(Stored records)
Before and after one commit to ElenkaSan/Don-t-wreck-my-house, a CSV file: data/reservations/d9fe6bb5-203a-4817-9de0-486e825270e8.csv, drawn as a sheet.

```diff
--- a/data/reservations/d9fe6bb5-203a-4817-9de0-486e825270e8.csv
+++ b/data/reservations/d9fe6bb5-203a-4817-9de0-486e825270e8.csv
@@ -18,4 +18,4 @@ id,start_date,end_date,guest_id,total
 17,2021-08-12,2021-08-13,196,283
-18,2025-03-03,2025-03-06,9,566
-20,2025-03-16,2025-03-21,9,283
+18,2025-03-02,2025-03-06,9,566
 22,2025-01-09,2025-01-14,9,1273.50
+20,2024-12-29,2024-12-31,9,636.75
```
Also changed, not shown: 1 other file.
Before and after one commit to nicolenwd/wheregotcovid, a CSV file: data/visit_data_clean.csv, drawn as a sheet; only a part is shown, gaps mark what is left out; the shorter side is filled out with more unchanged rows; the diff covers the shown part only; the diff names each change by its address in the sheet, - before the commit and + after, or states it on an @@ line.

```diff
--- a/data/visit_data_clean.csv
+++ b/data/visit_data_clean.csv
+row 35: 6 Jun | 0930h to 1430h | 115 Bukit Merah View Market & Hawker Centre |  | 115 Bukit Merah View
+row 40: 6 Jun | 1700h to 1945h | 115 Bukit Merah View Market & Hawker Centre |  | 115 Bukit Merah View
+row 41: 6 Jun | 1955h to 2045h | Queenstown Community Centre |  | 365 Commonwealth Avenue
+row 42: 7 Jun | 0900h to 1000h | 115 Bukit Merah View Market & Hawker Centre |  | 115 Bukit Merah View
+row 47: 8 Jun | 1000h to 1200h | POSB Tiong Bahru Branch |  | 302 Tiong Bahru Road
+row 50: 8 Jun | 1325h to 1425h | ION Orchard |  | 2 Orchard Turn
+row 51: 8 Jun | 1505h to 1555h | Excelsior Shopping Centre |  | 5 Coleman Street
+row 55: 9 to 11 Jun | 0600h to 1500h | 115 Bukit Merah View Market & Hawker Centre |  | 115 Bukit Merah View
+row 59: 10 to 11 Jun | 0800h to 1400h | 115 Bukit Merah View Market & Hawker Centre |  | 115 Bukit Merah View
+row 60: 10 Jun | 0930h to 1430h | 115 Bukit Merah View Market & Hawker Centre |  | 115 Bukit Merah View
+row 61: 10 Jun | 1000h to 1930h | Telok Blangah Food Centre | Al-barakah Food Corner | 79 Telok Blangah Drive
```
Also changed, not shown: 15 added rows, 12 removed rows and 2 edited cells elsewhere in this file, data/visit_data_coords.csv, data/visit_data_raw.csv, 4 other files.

PROBLEM TO SOLVE:
Of the lines in the data, report each one containing the string "reservations".

ANSWER SECTION:
Before and after one commit to ElenkaSan/Don-t-wreck-my-house, a CSV file: data/reservations/d9fe6bb5-203a-4817-9de0-486e825270e8.csv, drawn as a sheet.
--- a/data/reservations/d9fe6bb5-203a-4817-9de0-486e825270e8.csv
+++ b/data/reservations/d9fe6bb5-203a-4817-9de0-486e825270e8.csv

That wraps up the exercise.